Only Starc (2.03) and McClenaghan (1.94) averaged more wickets per match than Shami (1.89).
Shami picked 4 or more wickets in an innings on five occasions in this time-frame. Only McClenaghan and Starc (7 times each) did better on this count.
50 of Shami’s 87 wickets in this period were top-middle order wickets (numbers 1-5) – that is a significant 57.47%, showcasing the quality of his wickets.
He was also the leading Indian bowler during this period. Not only did he have the highest wickets-tally but also the best average and strike rate amongst all Indian bowlers (min. 15 matches) in this time-frame.
There was a difference of 44 wickets between him and Bhuvneshwar Kumar who bowled in just three fewer innings than Shami (46 compared to 43). That is how good Shami was in this period. And he was that much better than the rest.
Year-wise, Shami picked 30 wickets in 2013 at 30.06 apiece. He improved to 38 at 22.94 apiece in 2014. His bowling average was at its best in 2015 when he conceded just 20.63 runs per wicket for his 19 wickets.
Shami has an excellent record in SENA. He has picked 47 wickets in just 22 innings at 22.23 apiece.
What is staggering is this. His strike rate of 23.8 in SENA is the best ever for a visiting pace bowler from the subcontinent and West Indies and Zimbabwe (min. 20 wickets) – highlighting his wicket-taking prowess in these conditions.
Just for perspective, Waqar and Akhtar had a strike rate of 29 in SENA, Malinga (31.9), Roberts (34.5) and Akram (35.9).
In terms of wickets per innings, Shami picks, on an average, 2.14 wickets in every match in SENA. This is the second-best wickets per match frequency after Hasan Ali (2.17 wickets per match).
Shami’s average in SENA is the fifth-best only after the great West Indian trio of Garner, Roberts and Holding and Madan Lal (a highly under-rated ODI bowler).
This is a mind-boggling record which has completely gone unnoticed.
Shami was the leading wicket-taker in the three bilateral series he played in South Africa (9 wickets at 20.55 apiece), New Zealand (11 wickets at 28.72) and England (8 wickets at 19 piece).

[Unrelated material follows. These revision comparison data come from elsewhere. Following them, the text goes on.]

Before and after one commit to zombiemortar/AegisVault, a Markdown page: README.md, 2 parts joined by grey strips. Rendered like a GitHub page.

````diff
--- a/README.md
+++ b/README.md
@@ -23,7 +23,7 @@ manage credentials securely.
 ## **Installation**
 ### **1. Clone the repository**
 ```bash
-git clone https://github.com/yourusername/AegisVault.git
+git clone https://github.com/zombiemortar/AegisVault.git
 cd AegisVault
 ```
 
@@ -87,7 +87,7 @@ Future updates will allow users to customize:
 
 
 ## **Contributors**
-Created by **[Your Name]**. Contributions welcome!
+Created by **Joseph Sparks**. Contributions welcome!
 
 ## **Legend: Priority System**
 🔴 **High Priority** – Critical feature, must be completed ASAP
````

He was also the fourth-highest wicket-taker in the 2015 World Cup – 17 wickets in 7 innings at 17.29 apiece – after Starc and Boult (22 wickets) and Yadav (18 wickets).
In the light of the above record, it is baffling that Shami has not found a permanent place in the Indian ODI XI. In fact, he has just played 5 ODIs in almost 4 years since the 2015 World Cup. He was out of international cricket for 16 months courtesy a knee injury which he sustained during the tournament. Although he made a comeback into the Test side for the West Indies tour in July 2016, he did not play another ODI till a year later.

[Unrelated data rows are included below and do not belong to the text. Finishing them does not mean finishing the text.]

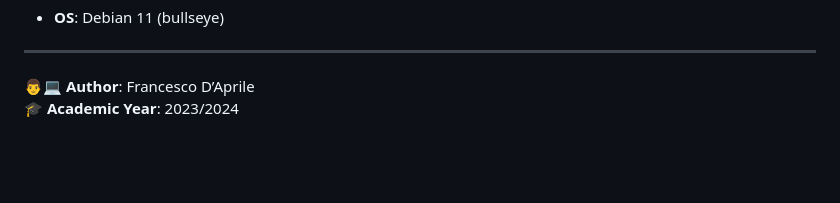
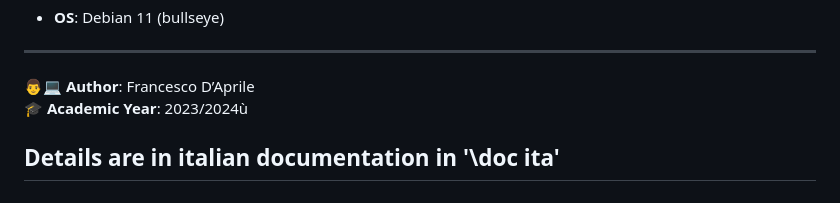
Before and after one commit to fraadap/SQL-injection-analysis, a Markdown page: README.md, the part around the change. GitHub-like rendering; blank space fills up the shorter version.

```diff
--- a/README.md
+++ b/README.md
@@ -162,4 +162,6 @@ A comprehensive academic project demonstrating **SQL Injection (SQLi)** attacks,
 ---
 
 **👨💻 Author**: Francesco D’Aprile
-**🎓 Academic Year**: 2023/2024
+**🎓 Academic Year**: 2023/2024ù
+
+## Details are in italian documentation in '\doc ita'
```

Opportunities since have been few and far between (two more ODIs in 2017 and two in 2018). Injuries, personal issues and ignorance by the team management along with the rise of Bumrah and Bhuvneshwar as the preferred fast bowling pair in the format have kept Shami out of reckoning from ODI cricket.
Shami’s performance in the Test series in South Africa earned him a spot in the ODI squad but he wasn’t given a single game in the six-match series. He has continued to impress in whites for India and after successful tours of England and Australia, has been recalled to the ODI set-up.
Shami has all the skills to be successful in the format and re-ignite his career. He can swing the ball both ways, get the old ball to reverse, has a deceptive bouncer and varies his pace well.
With such variations in his repertoire and a stellar past record in the format, especially in SENA (England would host the World Cup in a few months time), the selectors and the team management would do a disservice to label him as just a ‘Test specialist’.
*All numbers before the first ODI in Sydney
First Published: January 11, 2019, 7:49 AM IST